We today have two competing energy imperatives:
Immediately stop taking fossil fuels out of the ground to save the natural systems that support life.
Continue burning fossil fuels for "reliability" so as not to inconvenience anyone.
We need to "think outside the box." We are in a box of cultural and economic assumptions that are failing to guide us to understand the real world.
Two experts from the Brattle Group presented a webinar Understanding Capacity Resource Accreditation for New England’s Clean Energy Transition hosted by the Attorney General in which they gave an overview of the complex process of enticing capital to invest in various types of power generation and storage. The Brattle Group provides consulting services and expert testimony in economics, finance, and regulation to corporations, law firms, and public agencies.

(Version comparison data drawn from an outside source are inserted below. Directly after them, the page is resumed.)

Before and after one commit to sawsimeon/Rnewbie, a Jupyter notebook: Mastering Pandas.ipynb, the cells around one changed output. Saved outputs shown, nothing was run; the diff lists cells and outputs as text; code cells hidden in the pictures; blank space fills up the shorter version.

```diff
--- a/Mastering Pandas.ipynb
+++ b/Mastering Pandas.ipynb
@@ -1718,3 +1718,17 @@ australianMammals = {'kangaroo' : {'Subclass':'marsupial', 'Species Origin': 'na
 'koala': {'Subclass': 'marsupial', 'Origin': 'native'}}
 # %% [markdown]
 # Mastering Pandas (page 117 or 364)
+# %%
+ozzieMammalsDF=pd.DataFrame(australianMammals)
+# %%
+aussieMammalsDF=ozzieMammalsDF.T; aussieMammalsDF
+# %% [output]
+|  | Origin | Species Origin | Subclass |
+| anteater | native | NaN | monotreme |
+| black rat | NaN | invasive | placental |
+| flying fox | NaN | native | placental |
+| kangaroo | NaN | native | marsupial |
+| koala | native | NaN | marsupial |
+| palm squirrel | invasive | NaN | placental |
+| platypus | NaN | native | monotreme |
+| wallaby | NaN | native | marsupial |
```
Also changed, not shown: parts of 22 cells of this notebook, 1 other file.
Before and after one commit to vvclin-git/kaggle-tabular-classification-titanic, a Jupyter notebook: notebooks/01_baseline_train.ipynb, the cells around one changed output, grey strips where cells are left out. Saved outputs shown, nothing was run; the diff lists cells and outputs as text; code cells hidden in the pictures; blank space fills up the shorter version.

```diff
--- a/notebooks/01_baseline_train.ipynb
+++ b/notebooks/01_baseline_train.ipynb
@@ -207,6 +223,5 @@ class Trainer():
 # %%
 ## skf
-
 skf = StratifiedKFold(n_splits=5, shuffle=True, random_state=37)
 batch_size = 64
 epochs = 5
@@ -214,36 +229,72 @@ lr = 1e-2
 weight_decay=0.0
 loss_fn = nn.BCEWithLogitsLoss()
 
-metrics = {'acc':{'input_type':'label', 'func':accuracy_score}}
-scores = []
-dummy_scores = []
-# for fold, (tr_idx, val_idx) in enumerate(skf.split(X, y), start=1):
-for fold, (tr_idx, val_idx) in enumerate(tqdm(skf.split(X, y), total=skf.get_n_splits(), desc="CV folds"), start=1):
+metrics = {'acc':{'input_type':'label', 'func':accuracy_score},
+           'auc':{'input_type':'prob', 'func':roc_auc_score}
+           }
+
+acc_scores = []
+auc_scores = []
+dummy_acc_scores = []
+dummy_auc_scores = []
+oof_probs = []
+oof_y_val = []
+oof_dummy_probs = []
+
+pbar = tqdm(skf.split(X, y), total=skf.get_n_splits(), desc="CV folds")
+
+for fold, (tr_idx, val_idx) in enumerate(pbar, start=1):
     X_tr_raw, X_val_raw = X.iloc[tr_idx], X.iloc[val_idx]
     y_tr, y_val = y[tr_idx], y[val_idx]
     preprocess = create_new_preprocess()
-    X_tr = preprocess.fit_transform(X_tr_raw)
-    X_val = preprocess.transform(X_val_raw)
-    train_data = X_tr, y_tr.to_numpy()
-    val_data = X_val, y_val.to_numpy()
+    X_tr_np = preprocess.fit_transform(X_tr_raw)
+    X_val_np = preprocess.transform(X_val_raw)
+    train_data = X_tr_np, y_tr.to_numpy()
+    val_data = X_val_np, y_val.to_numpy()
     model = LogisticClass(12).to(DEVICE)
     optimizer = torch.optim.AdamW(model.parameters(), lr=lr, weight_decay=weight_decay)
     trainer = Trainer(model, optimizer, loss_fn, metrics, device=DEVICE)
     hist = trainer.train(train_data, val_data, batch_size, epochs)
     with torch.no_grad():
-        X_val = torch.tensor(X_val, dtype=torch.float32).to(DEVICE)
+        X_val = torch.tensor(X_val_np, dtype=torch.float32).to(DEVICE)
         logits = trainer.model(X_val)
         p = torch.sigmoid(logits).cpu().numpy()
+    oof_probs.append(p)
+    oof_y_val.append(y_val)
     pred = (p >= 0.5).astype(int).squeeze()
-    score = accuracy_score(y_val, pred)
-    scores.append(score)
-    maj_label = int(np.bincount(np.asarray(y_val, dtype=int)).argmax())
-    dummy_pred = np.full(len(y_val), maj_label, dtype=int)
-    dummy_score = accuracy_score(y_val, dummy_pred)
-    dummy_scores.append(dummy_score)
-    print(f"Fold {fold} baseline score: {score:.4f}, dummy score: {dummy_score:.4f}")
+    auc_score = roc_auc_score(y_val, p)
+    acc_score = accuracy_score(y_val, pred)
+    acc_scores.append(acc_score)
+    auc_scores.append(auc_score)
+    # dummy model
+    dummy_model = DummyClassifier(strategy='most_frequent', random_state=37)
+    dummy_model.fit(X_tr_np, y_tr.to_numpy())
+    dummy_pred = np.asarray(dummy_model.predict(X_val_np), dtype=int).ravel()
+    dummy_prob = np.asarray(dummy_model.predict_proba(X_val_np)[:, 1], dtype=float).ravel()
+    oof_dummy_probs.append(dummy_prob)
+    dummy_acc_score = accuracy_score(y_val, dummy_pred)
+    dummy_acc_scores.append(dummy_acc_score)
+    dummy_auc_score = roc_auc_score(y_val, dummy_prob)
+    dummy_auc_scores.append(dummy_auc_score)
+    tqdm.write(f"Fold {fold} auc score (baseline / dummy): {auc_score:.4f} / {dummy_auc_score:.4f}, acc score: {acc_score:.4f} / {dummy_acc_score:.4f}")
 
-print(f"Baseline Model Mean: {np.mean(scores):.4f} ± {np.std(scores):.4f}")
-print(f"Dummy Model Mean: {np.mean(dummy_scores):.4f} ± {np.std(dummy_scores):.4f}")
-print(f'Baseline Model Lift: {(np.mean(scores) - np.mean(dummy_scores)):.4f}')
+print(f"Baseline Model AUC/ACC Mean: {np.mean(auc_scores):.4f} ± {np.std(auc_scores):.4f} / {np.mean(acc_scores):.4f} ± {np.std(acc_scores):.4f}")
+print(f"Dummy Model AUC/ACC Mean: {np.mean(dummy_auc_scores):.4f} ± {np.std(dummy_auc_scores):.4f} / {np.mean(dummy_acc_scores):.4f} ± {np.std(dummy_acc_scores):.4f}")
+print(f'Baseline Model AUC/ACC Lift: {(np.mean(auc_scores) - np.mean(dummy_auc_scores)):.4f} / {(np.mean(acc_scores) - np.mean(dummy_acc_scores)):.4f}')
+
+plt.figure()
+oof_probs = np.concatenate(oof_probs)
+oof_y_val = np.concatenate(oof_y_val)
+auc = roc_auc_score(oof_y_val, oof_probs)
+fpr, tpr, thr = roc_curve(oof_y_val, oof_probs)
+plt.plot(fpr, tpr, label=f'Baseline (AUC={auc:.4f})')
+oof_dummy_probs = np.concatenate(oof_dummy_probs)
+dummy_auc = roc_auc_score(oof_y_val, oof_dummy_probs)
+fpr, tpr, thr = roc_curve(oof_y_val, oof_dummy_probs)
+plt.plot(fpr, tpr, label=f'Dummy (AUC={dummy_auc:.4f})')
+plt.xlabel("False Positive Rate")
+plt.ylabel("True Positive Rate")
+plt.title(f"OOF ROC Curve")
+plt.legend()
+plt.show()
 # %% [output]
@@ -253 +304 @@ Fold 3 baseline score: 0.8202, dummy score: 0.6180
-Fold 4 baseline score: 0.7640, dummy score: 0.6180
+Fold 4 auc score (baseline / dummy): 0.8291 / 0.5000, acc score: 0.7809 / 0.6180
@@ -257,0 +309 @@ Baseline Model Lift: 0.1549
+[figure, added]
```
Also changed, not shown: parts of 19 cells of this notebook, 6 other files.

New England, like other regions, currently relies on just-in-time gas-fired generation and will be increasingly relying on intermittent renewables, energy-limited storage, and a variety of demand-side resources. These changes are shifting the timing and nature of shortage risks and the value of various resources for mitigating those risks. New methods are needed to appropriately quantify resource adequacy needs and different resources’ contributions, to signal adequate, cost-effective investment to ensure ongoing reliability, and to enable the region’s clean energy transition.—Capacity Resource Accreditation for New England's Clean Energy Transition
The goals of the accreditation process include:
- keep near-term economic, money costs low for consumers
- reduce the chance of a blackout to one-in-ten years
- keep a lot of power generation in sources that can be managed, i.e, thermal sources that they can turn on when they need to
- keep things from changing fast: thus give more credit to thermal sources and less to renewables
- make the "right" kinds of power profitable
But there is no "right" way to do a "wrong" thing.
The Brattle experts, the Independent System Operator for New England (ISO-NE), and the Federal oversight agency, the Federal Energy Regulatory Commission (FERC) all ignore the real problem. None of their monetary and reliability questions will matter in a decade or two if we don’t prevent the planet from heating so much that most, if not all life, will be threatened. Thinking that we will have a livable planet (for us and the rest of nature) by 2050 is madness—if we continue along this path of reliance on fossil fuel, we are doomed.
What are the options? There are many ways to reduce the use of electrical power and ensure reliability. Let us consider our options from a broader perspective.
Suppose we don't demand such a high level of reliability for the energy system on a regional or national level? How could we adapt? How much could local grids using renewables take the load off the regional grid so we could better ride out periods of insufficient regional power? If we improve the electrical grid, will that create additional reliability?
Suppose we are willing to pay a higher energy price AND accept less reliability? What would that look like?
What will things look like if we don't change our assumptions, values, and way of life in a planned shift?
There are solutions to our energy needs but if we cling to our old systems based on burning stuff, we will soon reach a point when it is too late, and in some ways, it is already too late. We need rapidly reduce the burning of fossil fuels and find other ways to produce energy or make do with less energy.
We need to reconsider and change our values and goals in fundamental ways if we are to assure a decent life for all people and avoid destroying the natural systems which support all life. Our values may be the source of the problems. Pogo, the comic strip character created by Walt Kelly, said “We have met the enemy, and he is us.”